- Natural history and prognosis. The prognosis for hepatic steatosis is favorable. Although nonalcoholic steatohepatitis is generally thought to be a clinically stable disease in most patients, it can progress to significant liver disease in a subgroup of patients. The risk factors for developing fibrosis and cirrhosis with nonalcoholic steatohepatitis include older age, obesity, diabetes mellitus, and aspartate aminotransferase/alanine aminotransferase higher than 1. Liver related mortality has been found in 11% of patients with Nonalcoholic fatty liver disease with hepatic fibrosis who were followed up for 10 years. Nonalcoholic fatty liver disease may be as important as alcohol or Hepatitis C virus infection in causing cirrhosis in the United States. In fact, orthotopic liver transplantation is currently being performed for decompensated liver disease caused by Nonalcoholic fatty liver disease. Better understanding of the mechanisms involved in the pathogenesis of Nonalcoholic fatty liver disease is expected to help identify patients with hepatic steatosis who are at high risk of developing progressive liver disease, portal hypertension, and other complications of cirrhosis.
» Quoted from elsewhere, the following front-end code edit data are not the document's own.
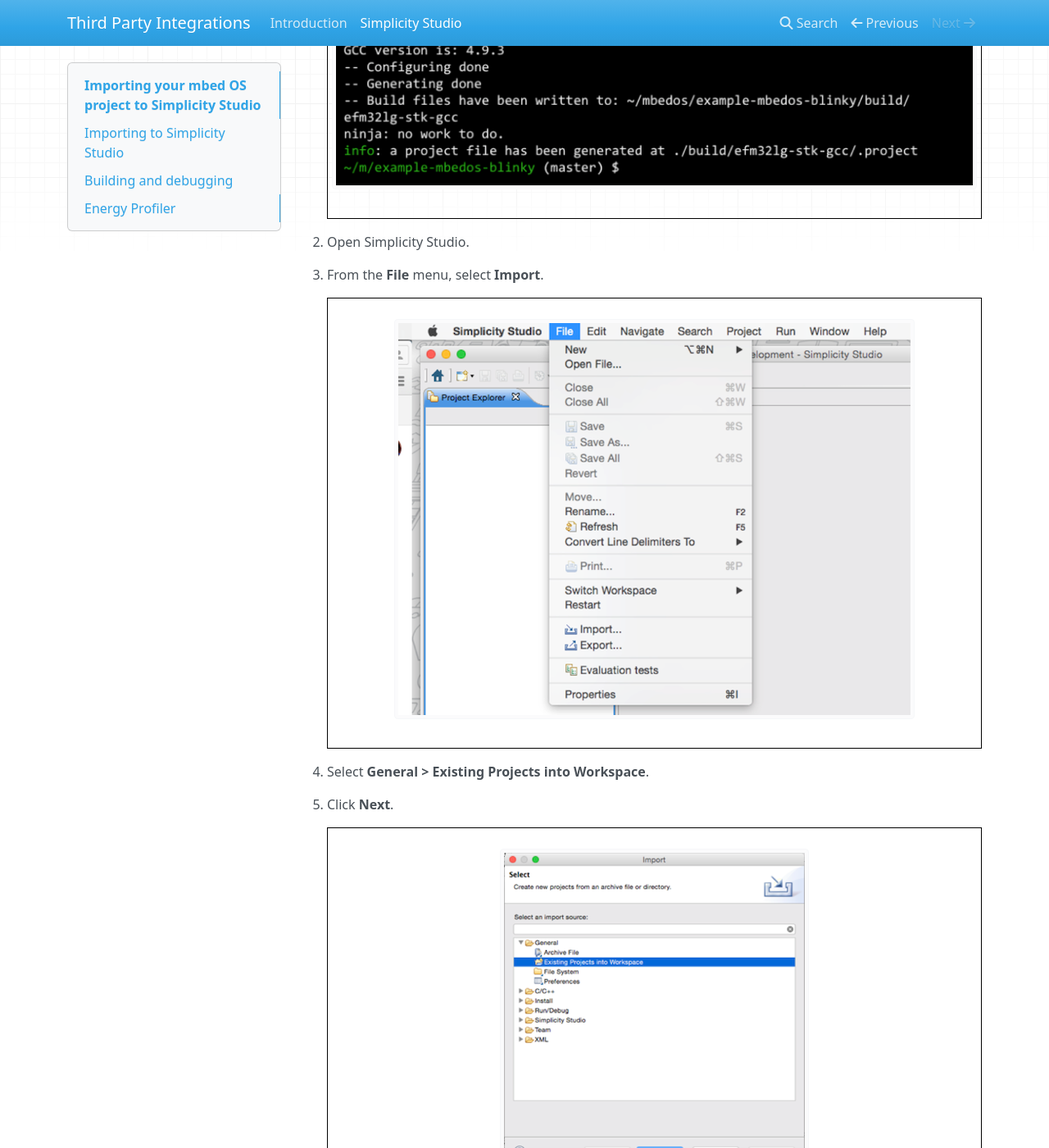
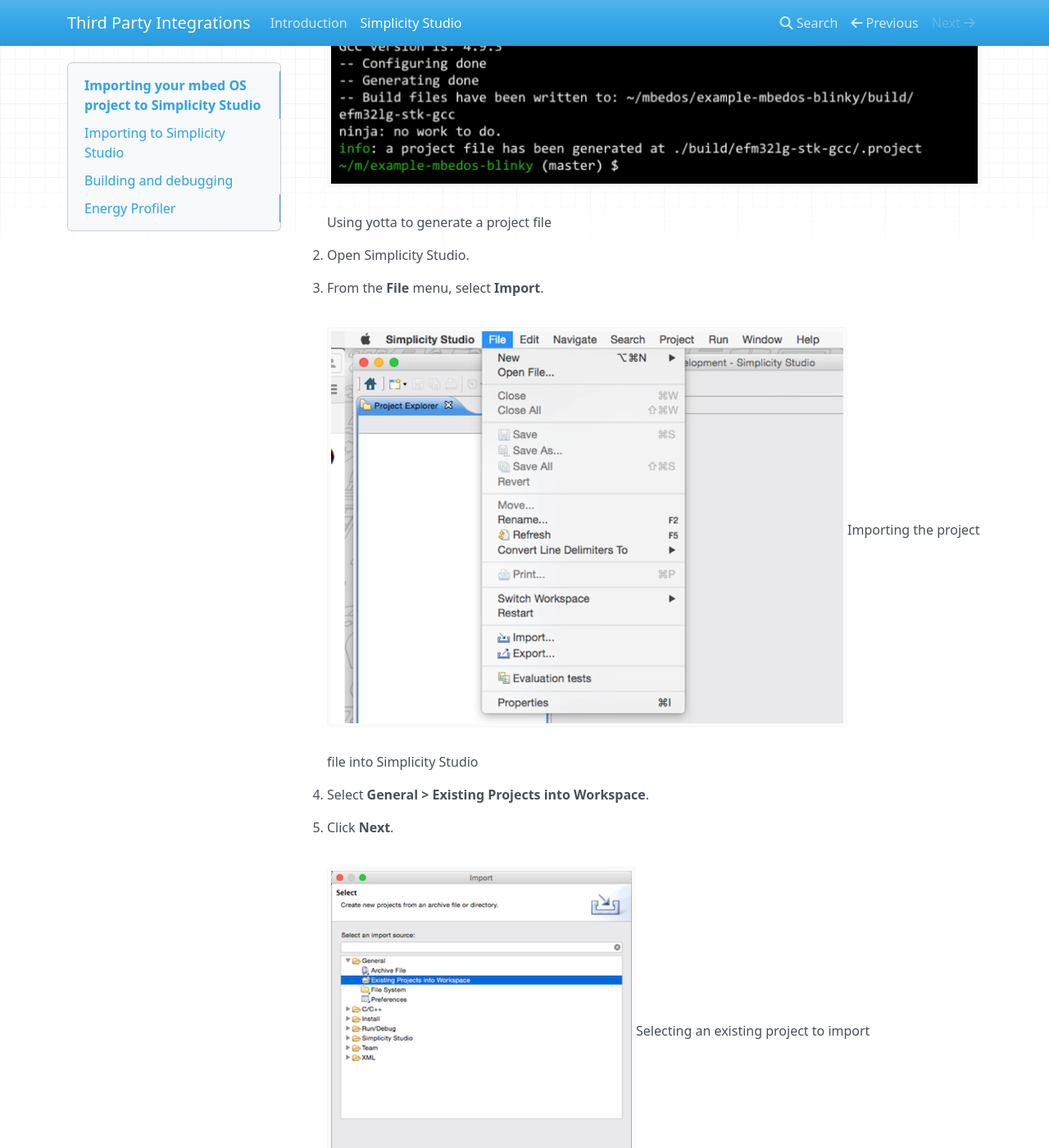
Before and after one commit to ARMmbed/Third_Party_Int, an MkDocs documentation site: the page built from docs/Simp_Stu/simp_stu.md, in a window 1280 px wide and 1400 px high, scrolled down 536 px. Shown: the whole window at 82% size. Built offline with MkDocs 1.6.1, drawn with Linux system fonts in a browser that asks for light colours; nearby versions of some CDN libraries; old or Windows-style settings are respelled for this version of MkDocs; some of the changed text lies outside the part shown.

Commit message:
Restyling

```diff
--- a/docs/Simp_Stu/simp_stu.md
+++ b/docs/Simp_Stu/simp_stu.md
@@ -10,35 +10,35 @@ To import a project to Simplicity Studio, we use the Eclipse CDT4 – Ninja CMak
 
 1. Run ``yotta build –G "Eclipse CDT4 – Ninja"`` in your project directory. This generates an Eclipse ``.project`` file.
 
-    <span style="display:block; text-align:center; padding:5px; border:1px solid #000;">![Using yotta to generate a project file](../Simp_Stu/Images/running_yotta.png)</span>
+    <span class="images">![Using yotta to generate a project file](../Simp_Stu/Images/running_yotta.png)<span>Using yotta to generate a project file</span></span>
 
 1. Open Simplicity Studio.
 
 1. From the **File** menu, select **Import**.
 
-    <span style="display:block; text-align:center; padding:5px; border:1px solid #000;">![Importing the project file into Simplicity Studio](../Simp_Stu/Images/Import.png)</span>
+    <span class="images">![Importing the project file into Simplicity Studio](../Simp_Stu/Images/Import.png)<span>Importing the project file into Simplicity Studio</span></span>
 
 1. Select **General > Existing Projects into Workspace**.
 
 1. Click **Next**.
 
-    <span style="display:block; text-align:center; padding:5px; border:1px solid #000;">![Selecting an existing project to import](../Simp_Stu/Images/Import_existing.png)</span>
+    <span class="images">![Selecting an existing project to import](../Simp_Stu/Images/Import_existing.png)<span>Selecting an existing project to import</span></span>
 
 1. Browse to your project folder and select this as the root directory for the import (Simplicity Studio should automatically find your project and suggest it for importing).
 
-    <span style="display:block; text-align:center; padding:5px; border:1px solid #000;">![Finding and importing the project](../Simp_Stu/Images/Select_directory.png)</span>
+    <span class="images">![Finding and importing the project](../Simp_Stu/Images/Select_directory.png)<span>Finding and importing the project</span></span>
 
 1. Click **Finish**.
 
 You should now be able to see your project in Simplicity Studio. You’ll see that the source folder of your module has been symlinked into the Studio project, which has its root in the ``build/efm32lg-stk-gcc`` directory.
 
-<span style="display:block; text-align:center; padding:5px; border:1px solid #000;">![Viewing the project](../Simp_Stu/Images/Project_view.png)</span>
+<span class="images">![Viewing the project](../Simp_Stu/Images/Project_view.png)<span>Viewing the project</span></span>
 
 ## Building and debugging
 
 But the integration isn’t perfect. For one, you’ll find that the **Build** button is greyed out, and that the **Debug** button doesn’t work. To use these functions, you can go to **Project > Build Project**, or right-click the project and select **Build Project**. This builds the project using Ninja, the build tool used by yotta. If you prefer, you may also use ``yotta build`` in the command line.
 
-<span style="display:block; text-align:center; padding:5px; border:1px solid #000;">![Build project](../Simp_Stu/Images/Build_project.png)</span>
+<span class="images">![Build project](../Simp_Stu/Images/Build_project.png)<span>Build project</span></span>
 
 ### Debugging
 
@@ -46,7 +46,7 @@ In order to debug the project, you need to add a debug configuration.
 
 1. Right-click the project and select **Debug as > Debug Configurations...**.
 
-    <span style="display:block; text-align:center; padding:5px; border:1px solid #000;">![Adding debug configuration](../Simp_Stu/Images/Debug_as.png)</span>
+    <span class="images">![Adding debug configuration](../Simp_Stu/Images/Debug_as.png)<span>[Adding debug configuration</span></span>
 
 1. Add a new configuration for “Silicon Labs ARM Program”.
 
@@ -54,11 +54,11 @@ In order to debug the project, you need to add a debug configuration.
 
 1. Click **Debug** to start debugging.
 
-    <span style="display:block; text-align:center; padding:5px; border:1px solid #000;">![Starting a debug with a new configuration](../Simp_Stu/Images/Debug_config.png)</span>
+    <span class="images">![Starting a debug with a new configuration](../Simp_Stu/Images/Debug_config.png)<span>Starting a debug with a new configuration</span></span>
 
 Congratulations! You are now debugging your mbed OS application using Simplicity Studio. This means that you can take advantage of the Simplicity IDE features, including code correlation, breakpoints, watches and the register view.
 
-<span style="display:block; text-align:center; padding:5px; border:1px solid #000;">![Debugging the project](../Simp_Stu/Images/Debugging_project.png)</span>
+<span class="images">![Debugging the project](../Simp_Stu/Images/Debugging_project.png)<span>Debugging the project</span></span>
 
 ### Accessing the Build button on the toolbar
 
@@ -70,7 +70,7 @@ In order to make the **Build** button on the toolbar work, you need to add a lau
 
 1. Select “Silicon Labs ARM Part”.
 
-    <span style="display:block; text-align:center; padding:5px; border:1px solid #000;">![Selecting a configuration type](../Simp_Stu/Images/Select_config_type.png)</span>
+    <span class="images">![Selecting a configuration type](../Simp_Stu/Images/Select_config_type.png)<span>Selecting a configuration type</span></span>
 
 1. Uncheck the “Auto-select compatible device” checkbox.
 
@@ -82,10 +82,10 @@ In order to make the **Build** button on the toolbar work, you need to add a lau
 
 You can now easily restart debugging at any time using the **Debug** button on the toolbar.
 
-<span style="display:block; text-align:center; padding:5px; border:1px solid #000;">![Editing a configuration](../Simp_Stu/Images/Editing_config.png)</span>
+<span class="images">![Editing a configuration](../Simp_Stu/Images/Editing_config.png)<span>Editing a configuration</span></span>
 
 ## Energy Profiler
 
 You can also take advantage of the Energy Profiler to create low-power mbed OS applications.
 
-<span style="display:block; text-align:center; padding:5px; border:1px solid #000;">![Using the Energy Profiler](../Simp_Stu/Images/Energy_profiler.png)</span>
+<span class="images">![Using the Energy Profiler](../Simp_Stu/Images/Energy_profiler.png)<span>Using the Energy Profiler</span></span>
```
- Treatment. There is no effective therapy for Nonalcoholic fatty liver disease. Current treatment modalities attempt to eliminate the factors that are commonly associated with Nonalcoholic fatty liver disease. Weight loss, treatment of hyperglycemia, hyperlipidemia, and discontinuation of alcohol and potentially toxic drugs are recommended. In small, short-term studies, the use of ursodeoxycholic acid, gemfibrizol, betaine (a metabolite of choline), metronidazole and vitamin E resulted in improvement in liver chemistry tests and hepatic steatosis but no significant change in histological grade of inflammation or fibrosis has been observed. Newer treatment modalities using anticytokines (e.g., TNFО± antibodies, antioxidants, glutathione prodrugs, and insulin sensitizers) are being evaluated. Patients with Nonalcoholic fatty liver disease who develop hepatic decompensation should be evaluated for liver transplantation. In a number of patients nonalcoholic steatohepatitis has been observed to recur after successful liver transplantation.